His pulpits were often protected by masked men with clubs or worse. His fiery language was cruel and divisive throughout the Troubles. Moderate Protestants have gone on record saying that Paisley was likely responsible for more IRA volunteers than any other person – and many agree. The byproducts of his hate were an international sympathy toward the Catholics, high recruitment in the IRA and other paramilitary groups, and support for the civil rights movement. It was quite the opposite reaction from what he was hoping for but he continued his sectarian sermons nonetheless.

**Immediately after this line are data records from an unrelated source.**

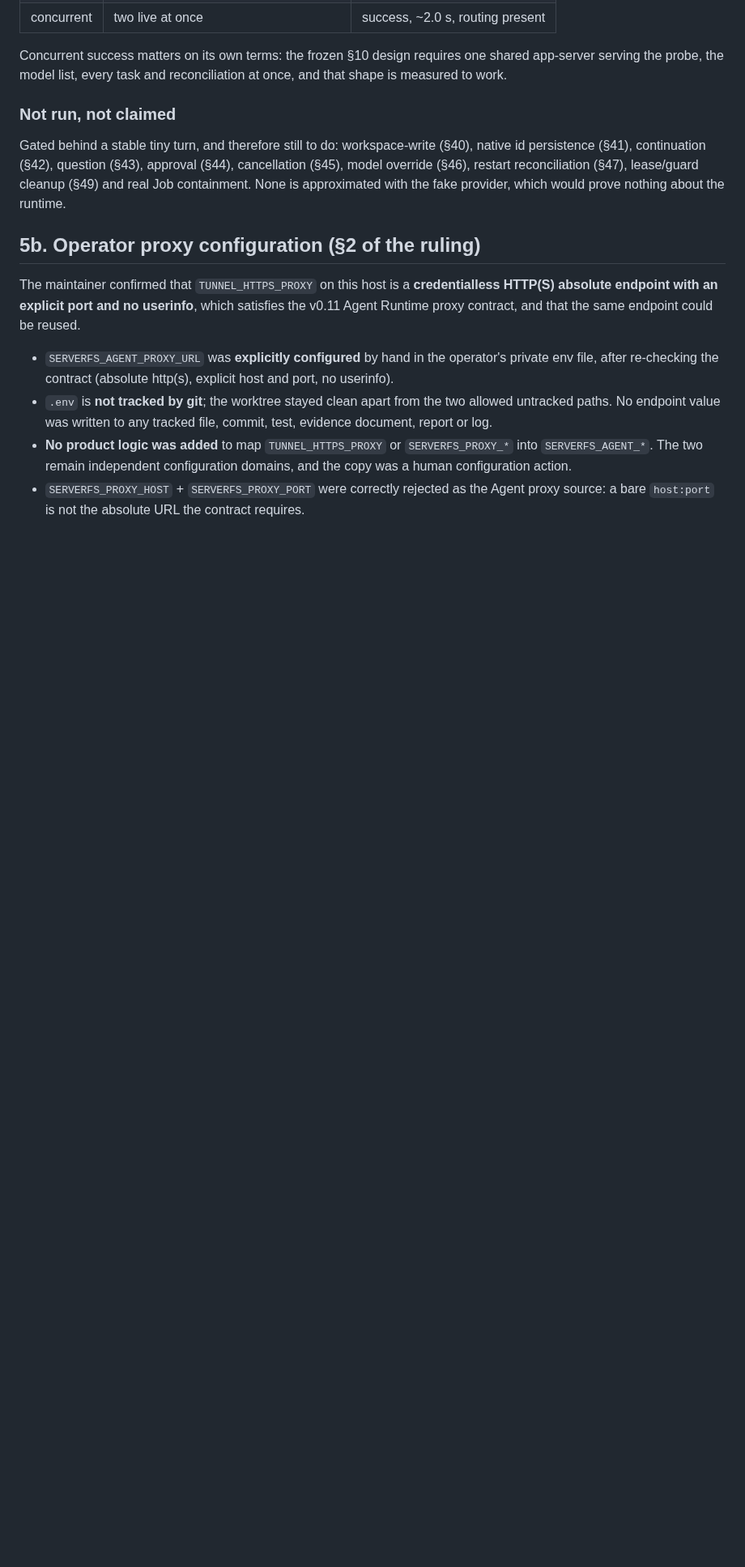
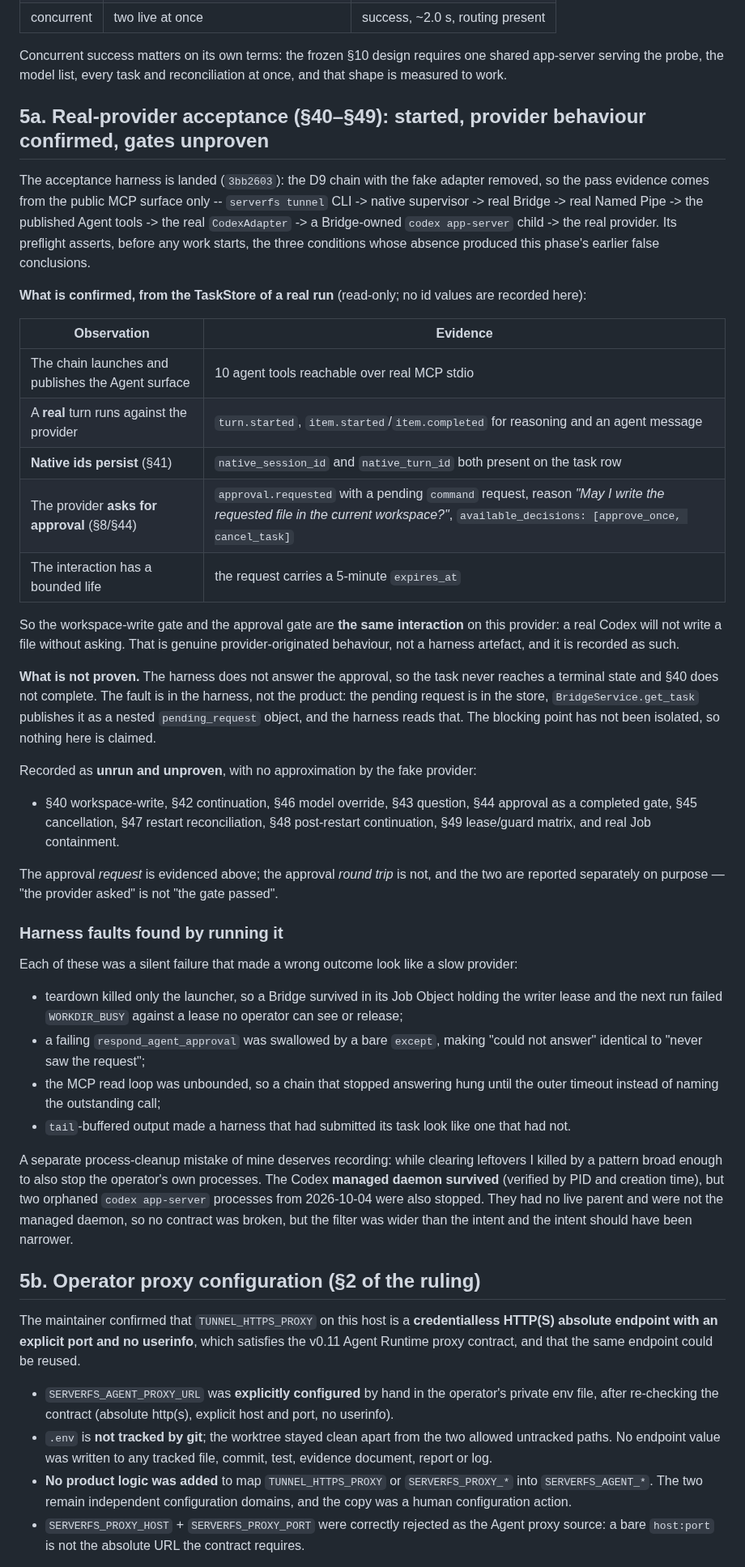
Before and after one commit to NTLx/ServerFS_MCP, a Markdown page: docs/windows-phase-e-codex-2026-10-06.md, the part around the change. Shown at 81% size. Rendered like a GitHub page; blank space fills up the shorter version.

Commit message:
docs(v0.11): record the acceptance harness and what the first real run proved
The harness is landed and one real run against the provider produced genuine evidence,
which is worth recording even though the gates did not pass.

Confirmed from a real run's task store: the chain publishes the 10 Agent tools over
real MCP stdio; a real turn runs; native thread and turn ids persist, which is §41; and
the provider originates a genuine approval request before writing, asking "May I write
the requested file in the current workspace?" with a five-minute expiry. On this
provider the workspace-write gate and the approval gate are the same interaction --
real Codex will not write a file without asking. That is provider behaviour, not a
harness artefact.

Not proven: the harness does not answer the approval, so §40 never reaches a terminal
state. The fault is in the harness and is not yet isolated, so §40, §42, §43, §44 as a
completed gate, §45, §46, §47, §48, §49 and real Job containment stay recorded as
unrun. The approval request is evidenced; the approval round trip is not, and the two
are reported separately on purpose -- "the provider asked" is not "the gate passed".

Four harness faults found by running it are fixed in the same commit, all of which had
been silent: teardown killed only the launcher and left a Bridge holding the writer
lease, so the next run failed WORKDIR_BUSY against a lease no operator could release; a
failing approval answer was swallowed by a bare except, making "could not answer"
identical to "never saw the request"; the MCP read loop was unbounded; and buffered
output made a submitted task look unsubmitted.

Also recorded against myself: while clearing leftovers I killed by a pattern wider than
my intent, which stopped two orphaned codex app-server processes from 2026-10-04. The
operator's managed daemon survived, verified by PID and creation time, so no contract
was broken -- but the filter should have been narrower than the intent.

```diff
--- a/docs/windows-phase-e-codex-2026-10-06.md
+++ b/docs/windows-phase-e-codex-2026-10-06.md
@@ -204,12 +204,59 @@ Concurrent success matters on its own terms: the frozen §10 design requires one
 serving the probe, the model list, every task and reconciliation at once, and that shape is measured
 to work.
 
-### Not run, not claimed
+## 5a. Real-provider acceptance (§40–§49): started, provider behaviour confirmed, gates unproven
 
-Gated behind a stable tiny turn, and therefore still to do: workspace-write (§40), native id
-persistence (§41), continuation (§42), question (§43), approval (§44), cancellation (§45), model
-override (§46), restart reconciliation (§47), lease/guard cleanup (§49) and real Job containment.
-None is approximated with the fake provider, which would prove nothing about the runtime.
+The acceptance harness is landed (`3bb2603`): the D9 chain with the fake adapter removed, so the
+pass evidence comes from the public MCP surface only -- `serverfs tunnel` CLI -> native supervisor ->
+real Bridge -> real Named Pipe -> the published Agent tools -> the real `CodexAdapter` -> a
+Bridge-owned `codex app-server` child -> the real provider. Its preflight asserts, before any work
+starts, the three conditions whose absence produced this phase's earlier false conclusions.
+
+**What is confirmed, from the TaskStore of a real run** (read-only; no id values are recorded here):
+
+| Observation | Evidence |
+| --- | --- |
+| The chain launches and publishes the Agent surface | 10 agent tools reachable over real MCP stdio |
+| A **real** turn runs against the provider | `turn.started`, `item.started`/`item.completed` for reasoning and an agent message |
+| **Native ids persist** (§41) | `native_session_id` and `native_turn_id` both present on the task row |
+| The provider **asks for approval** (§8/§44) | `approval.requested` with a pending `command` request, reason *"May I write the requested file in the current workspace?"*, `available_decisions: [approve_once, cancel_task]` |
+| The interaction has a bounded life | the request carries a 5-minute `expires_at` |
+
+So the workspace-write gate and the approval gate are **the same interaction** on this provider: a
+real Codex will not write a file without asking. That is genuine provider-originated behaviour, not
+a harness artefact, and it is recorded as such.
+
+**What is not proven.** The harness does not answer the approval, so the task never reaches a terminal
+state and §40 does not complete. The fault is in the harness, not the product: the pending request
+is in the store, `BridgeService.get_task` publishes it as a nested `pending_request` object, and the
+harness reads that. The blocking point has not been isolated, so nothing here is claimed.
+
+Recorded as **unrun and unproven**, with no approximation by the fake provider:
+
+- §40 workspace-write, §42 continuation, §46 model override, §43 question, §44 approval as a
+  completed gate, §45 cancellation, §47 restart reconciliation, §48 post-restart continuation,
+  §49 lease/guard matrix, and real Job containment.
+
+The approval *request* is evidenced above; the approval *round trip* is not, and the two are
+reported separately on purpose — "the provider asked" is not "the gate passed".
+
+### Harness faults found by running it
+
+Each of these was a silent failure that made a wrong outcome look like a slow provider:
+
+- teardown killed only the launcher, so a Bridge survived in its Job Object holding the writer lease
+  and the next run failed `WORKDIR_BUSY` against a lease no operator can see or release;
+- a failing `respond_agent_approval` was swallowed by a bare `except`, making "could not answer"
+  identical to "never saw the request";
+- the MCP read loop was unbounded, so a chain that stopped answering hung until the outer timeout
+  instead of naming the outstanding call;
+- `tail`-buffered output made a harness that had submitted its task look like one that had not.
+
+A separate process-cleanup mistake of mine deserves recording: while clearing leftovers I killed by a
+pattern broad enough to also stop the operator's own processes. The Codex **managed daemon survived**
+(verified by PID and creation time), but two orphaned `codex app-server` processes from 2026-10-04
+were also stopped. They had no live parent and were not the managed daemon, so no contract was
+broken, but the filter was wider than the intent and the intent should have been narrower.
 
 ## 5b. Operator proxy configuration (§2 of the ruling)
 
```
Also changed, not shown: dev_plan_v0.11.md (+20 -4 lines).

That said, without him the Peace Accord and Good Friday agreement may not have come to pass. “Dr. NO” as he was called, said yes – far later than he should have – but he finally did. Watching him stand next to Gerry Adams and Martin McGuinness was a surreal and bizarre milestone, but it was one that was necessary to calm the strife in the North. I’m not sure there’s a tale of redemption in my heart for the man – but without him, things could have been much worse for much longer.

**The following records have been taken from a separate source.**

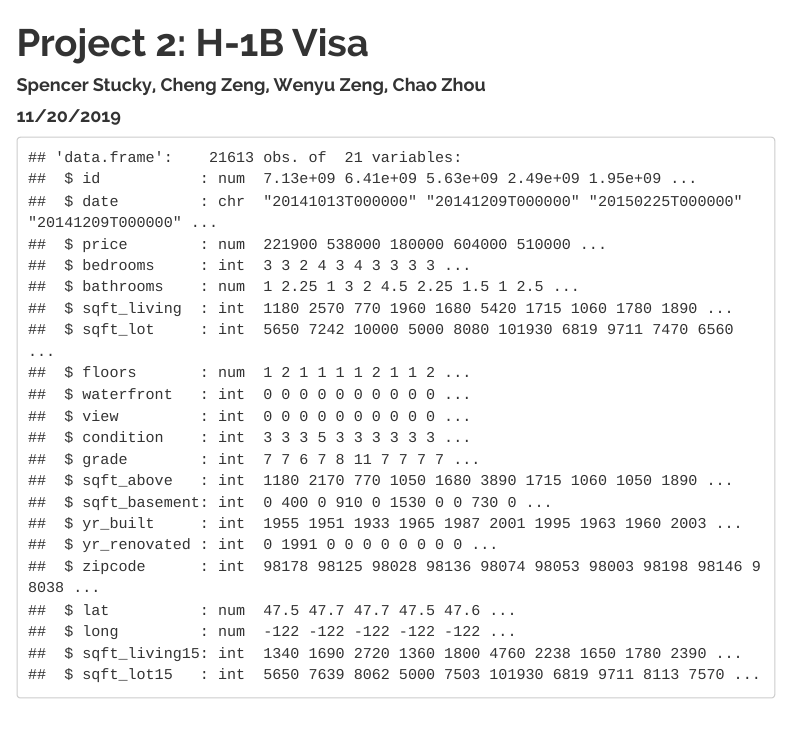
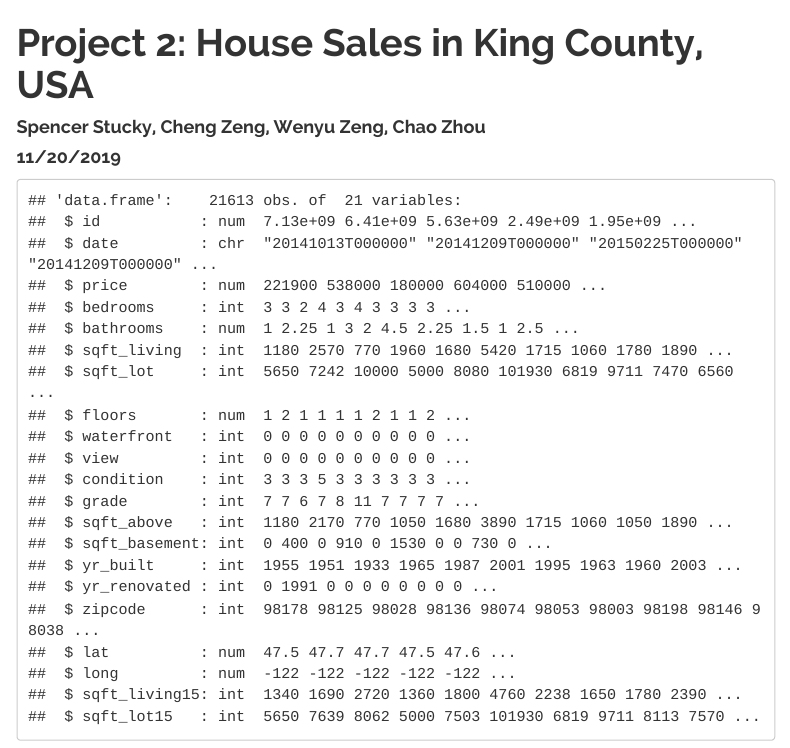
Before and after one commit to Nateczhou/datascience_project2, an R Markdown document (Project 2.Rmd): the page in a window 1100 px wide, from its top. Rendered offline with R 4.5, knitr and Pandoc, with nearby package versions; some code elsewhere in the file could not run offline; menus at the side of the page are left out.

Commit message:
update title

```diff
--- a/Project 2.Rmd
+++ b/Project 2.Rmd
@@ -1,5 +1,5 @@
 ---
-title: "Project 2: H-1B Visa"
+title: "Project 2: House Sales in King County, USA"
 author: "Spencer Stucky, Cheng Zeng, Wenyu Zeng, Chao Zhou"
 date: "11/20/2019"
 output:
```
Also changed, not shown: 1 other file.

Ian Paisley passed away this morning in Belfast at age 88. Many are mourning his death, including Martin McGuinness who says they had a mutually respectful friendship even though at Paisley’s insistence, they never shook hands. In life Ian Paisley was a man who reveled in leading angry mobs, guiding immense crowds, and hogging media attention but before he died he requested a private funeral, attended only by close family. His family intends to honor that request, but has also spoken of a public memorial in the future.
Here’s one that on the face of it, might not normally fit in my blog. I usually rail against the PUP and many loyalist factions and traditions but I always try to give credit where credit is due. David Ervine is one person who deserves that credit and I write that without hesitation, if only to show how similar both sides of the divide in the North of Ireland may be. At the end of the day, I am a firm believer in peace, empathy, and understanding. I also believe that while fundamental change is incredibly difficult, some people can accomplish it. I may be naive, hippy-ish, or simply too far removed from the first-hand experience but I believe David Ervine managed to pull it off.

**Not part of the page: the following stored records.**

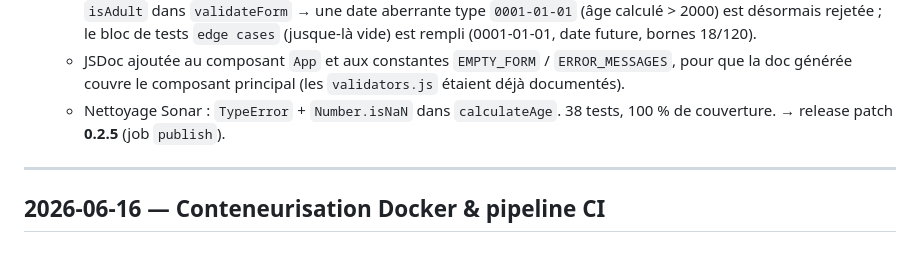
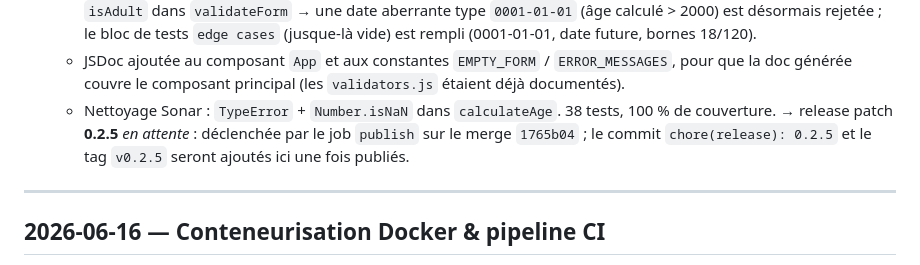
Before and after one commit to benoit-bremaud/tp-formulaire-inscription-ci-cd, a Markdown page: PROJECT_LOG.md, the part around the change. GitHub-like rendering.

Commit message:
docs(log): mark 0.2.5 as pending instead of published
The PR #14 entry claimed release 0.2.5, but no chore(release): 0.2.5 commit or
v0.2.5 tag exists yet (the publish job is still running). Mark it as pending and
reference the merge commit 1765b04, to keep the log consistent with the actual
git/npm history.

```diff
--- a/PROJECT_LOG.md
+++ b/PROJECT_LOG.md
@@ -42,7 +42,9 @@ tierce testée par mocks, puis corrections issues du retour de notation du TP.
     `ERROR_MESSAGES`, pour que la doc générée couvre le composant principal (les
     `validators.js` étaient déjà documentés).
   - Nettoyage Sonar : `TypeError` + `Number.isNaN` dans `calculateAge`.
-  38 tests, 100 % de couverture. → release patch **0.2.5** (job `publish`).
+  38 tests, 100 % de couverture. → release patch **0.2.5** *en attente* :
+  déclenchée par le job `publish` sur le merge `1765b04` ; le commit
+  `chore(release): 0.2.5` et le tag `v0.2.5` seront ajoutés ici une fois publiés.
 
 ---
 
```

Everyone likes a parade. I get it. They’re all pomp and circumstance – people showing off their heritage, their music, their flags. There are parades worldwide for what seems like every single little excuse that anyone can find. Some are big, some are small, some are downright silly, and some threaten a fragile balance.
The marching season in the North of Ireland falls into the last category. July 12th is a day that roughly half of the population celebrates the victory of William of Orange (a Dutch King, by the way) over the English King James II. It’s a huge holiday which is steeped in irony, when you think about it. This is a bunch of people who violently insist on being considered British that take to the streets to celebrate a Dutch victory over their own historical ruler. Label that one for storage in the “Things that make you go hmmmm” file.
The truth is, they are really celebrating the defeat of Catholicism. James II was a Catholic and when the Dutch king defeated him, Protestants were granted great wealth and positions of power. It opened the door for instant change – one that Protestants in the area have enjoyed for centuries.